  • System information allowed police, fire and emergency personnel to assess incident severity and send the correct number of vehicles. Thus, costs were reduced, and other units were free to respond to other incidents.

Public Reception/ Reaction to the System

  • NMSHTD administered over 1,000 surveys to assess the public’s perception of the Big I ITS.
  • More than 60 percent of survey respondents were pleased with the accuracy and timeliness of the public information provided.
  • NMSHTD found that the use of the system lead to improved communication and an improved relationship with the public.

Obstacles Encountered and Lessons Learned
General

  • System Communications: Systems need to have reliable communications. The communications network for an ITS application is vital to the operation of the system and must be reliable. Issues that may impact communications need to be addressed early in the system development and deployment process.
  • Start-Up Time: It is important to allow start-up time when deploying a system. Problems will arise — such as with sensor operation, communications (wireless or wireline), license applications, component calibration, hardware, or software — and will take time to address. NMSHTD found that a full service maintenance warranty would be too expensive to be practical (on the order of $100,000), so they invested the time to learn about maintenance of the system and performed maintenance in-house.
  • Building Public Awareness: It is important to use a proactive approach in building public awareness of the project and the information that the ITS application will provide. Successful techniques include holding press conferences, issuing news releases, and keeping local media (especially those the public turns to for traffic information) up to date. NMSHTD used public meetings and outreach to reduce travel demand during the work zone period.
  • Accuracy of Information: It is vital to deliver accurate information to the public. If inaccurate information is provided, the public can quickly lose confidence and negative public relations result. NMSHTD performed outreach to the public to help educate motorists and travelers and for travel demand management.
  • Interagency Coordination: Other stakeholder agencies, such as those responsible for incident management, need to be involved early. Coordination with other agencies is a primary issue that agencies should consider both in developing and implementing an ITS work zone system. NMSHTD coordinated extensively with the incident management community. FHWA assistance for incident management was obtained to help patrol the work zone area.
  • Information Delivery: It is important to carefully consider how to set up automated information delivery and sharing with other agencies. It is possible to deliver too much information for agencies to process effectively.

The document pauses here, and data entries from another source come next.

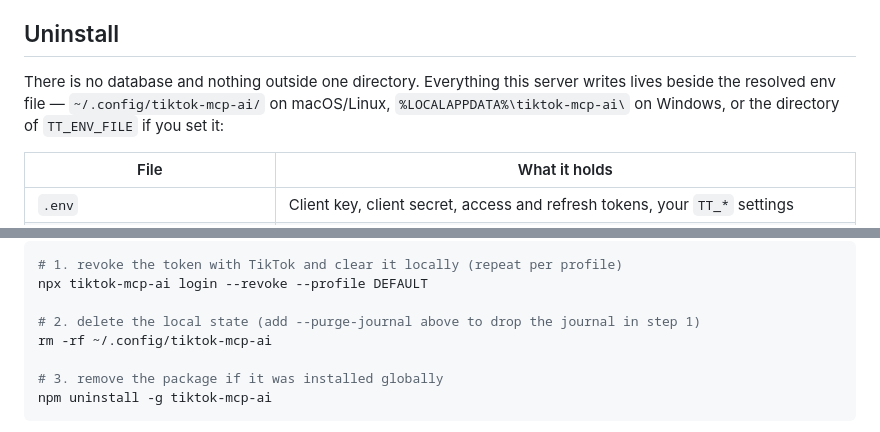
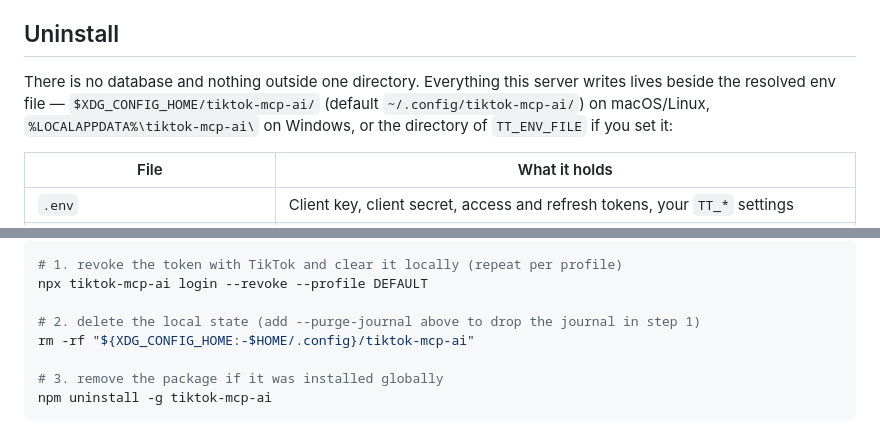
Before and after one commit to IvanBBaev/tiktok-mcp, a Markdown page: README.md, 2 parts joined by grey strips. GitHub-like rendering.

Commit message:
docs(uninstall): honor XDG_CONFIG_HOME in the state path

```diff
--- a/README.md
+++ b/README.md
@@ -646,9 +646,10 @@ report privately, and what is in scope.
 ## Uninstall
 
 There is no database and nothing outside one directory. Everything this server
-writes lives beside the resolved env file — `~/.config/tiktok-mcp-ai/` on
-macOS/Linux, `%LOCALAPPDATA%\tiktok-mcp-ai\` on Windows, or the directory of
-`TT_ENV_FILE` if you set it:
+writes lives beside the resolved env file — `$XDG_CONFIG_HOME/tiktok-mcp-ai/`
+(default `~/.config/tiktok-mcp-ai/`) on macOS/Linux,
+`%LOCALAPPDATA%\tiktok-mcp-ai\` on Windows, or the directory of `TT_ENV_FILE`
+if you set it:
 
 | File | What it holds |
 | ---- | ------------- |
@@ -664,7 +665,7 @@ To remove it all:
 npx tiktok-mcp-ai login --revoke --profile DEFAULT
 
 # 2. delete the local state (add --purge-journal above to drop the journal in step 1)
-rm -rf ~/.config/tiktok-mcp-ai
+rm -rf "${XDG_CONFIG_HOME:-$HOME/.config}/tiktok-mcp-ai"
 
 # 3. remove the package if it was installed globally
 npm uninstall -g tiktok-mcp-ai
```
Also changed, not shown: docs/TROUBLESHOOTING.md (+3 -2 lines).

Planning and System Development

  • Relating with Other Agencies: State departments of transportation need to “sell” ITS to the incident management community and work with them to determine how to use the system to coordinate with incident response.
  • System Features/Capabilities: Portability of the ITS units is key in the core of the work zone because the work zone configuration changes frequently, which may require that the units be moved.

Communications

  • Communications Capacity: For CDPD communication, it is important to ensure that the cellular provider has sufficient unused capacity to eliminate communications failure during peak cell phone usage hours, due to service overload.

System Deployment

  • Start-Up: It is important to use a proactive approach to building public awareness of the project and the information that the ITS application will provide. Successful techniques include holding press conferences, issuing news releases, and keeping local media up to date.
  • Access/Security: It is necessary to allow for access to sensor stations for maintenance.

System Operations

  • Use of System Information: When changes in work zone roadway geometry are made, it is important to allow time for drivers to learn the new traffic pattern before reporting problem spots to the contractor based on observations from the system’